:: Exercise directions ::
Each line with the word "empty" must appear in the answer, copied from the records.

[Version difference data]
*****

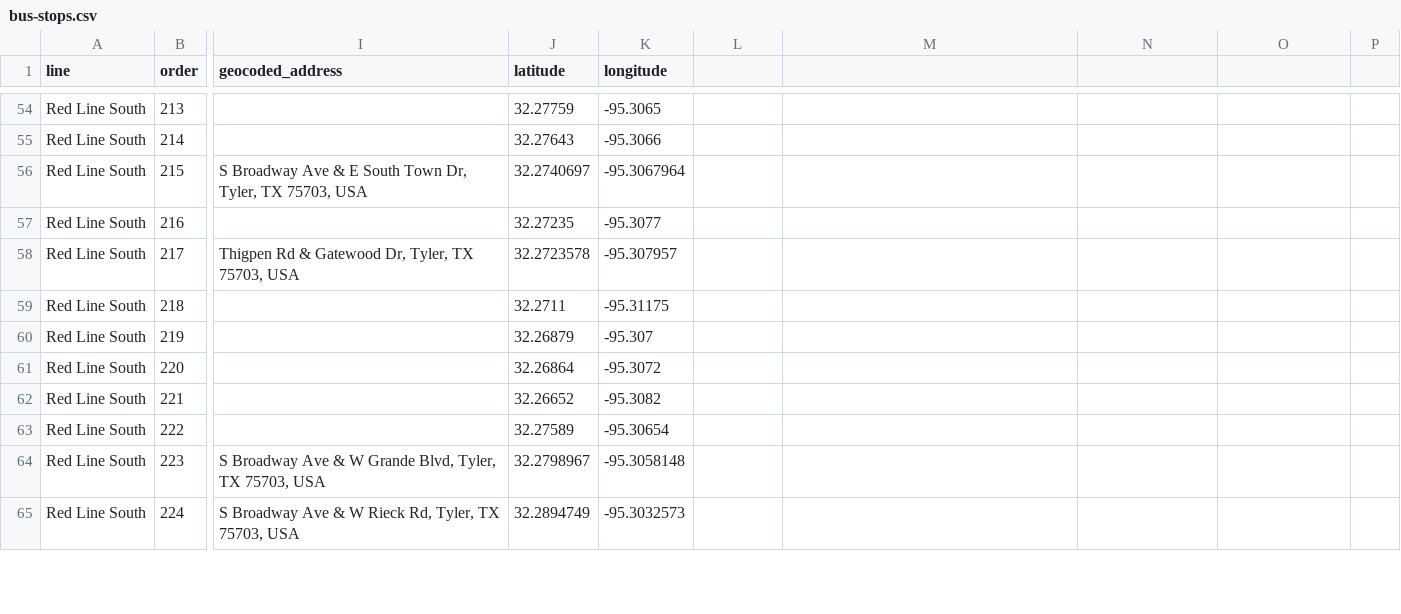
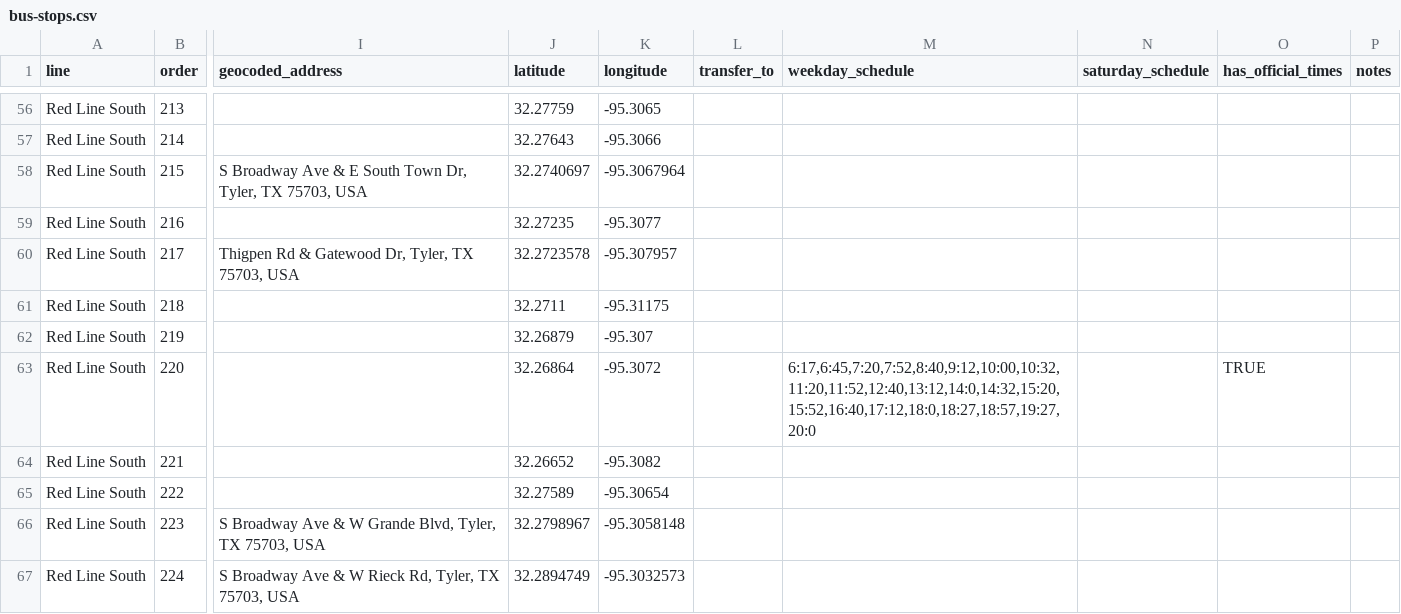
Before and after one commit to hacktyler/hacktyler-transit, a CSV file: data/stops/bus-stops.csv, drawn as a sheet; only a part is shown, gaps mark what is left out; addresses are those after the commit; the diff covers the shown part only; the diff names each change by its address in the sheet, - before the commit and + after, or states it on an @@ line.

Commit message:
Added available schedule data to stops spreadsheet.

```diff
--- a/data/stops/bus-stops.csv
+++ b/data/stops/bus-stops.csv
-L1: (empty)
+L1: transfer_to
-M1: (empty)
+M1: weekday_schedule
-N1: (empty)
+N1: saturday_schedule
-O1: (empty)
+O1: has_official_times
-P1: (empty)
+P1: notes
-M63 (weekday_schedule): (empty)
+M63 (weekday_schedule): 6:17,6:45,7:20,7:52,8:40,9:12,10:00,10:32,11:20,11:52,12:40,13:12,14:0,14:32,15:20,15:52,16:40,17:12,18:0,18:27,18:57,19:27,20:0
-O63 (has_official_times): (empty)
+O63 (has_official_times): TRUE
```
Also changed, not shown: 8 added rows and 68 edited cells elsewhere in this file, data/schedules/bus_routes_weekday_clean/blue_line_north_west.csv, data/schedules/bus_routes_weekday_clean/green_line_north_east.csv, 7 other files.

*****

:: Result of the task ::
-L1: (empty)
-M1: (empty)
-N1: (empty)
-O1: (empty)
-P1: (empty)
-M63 (weekday_schedule): (empty)
-O63 (has_official_times): (empty)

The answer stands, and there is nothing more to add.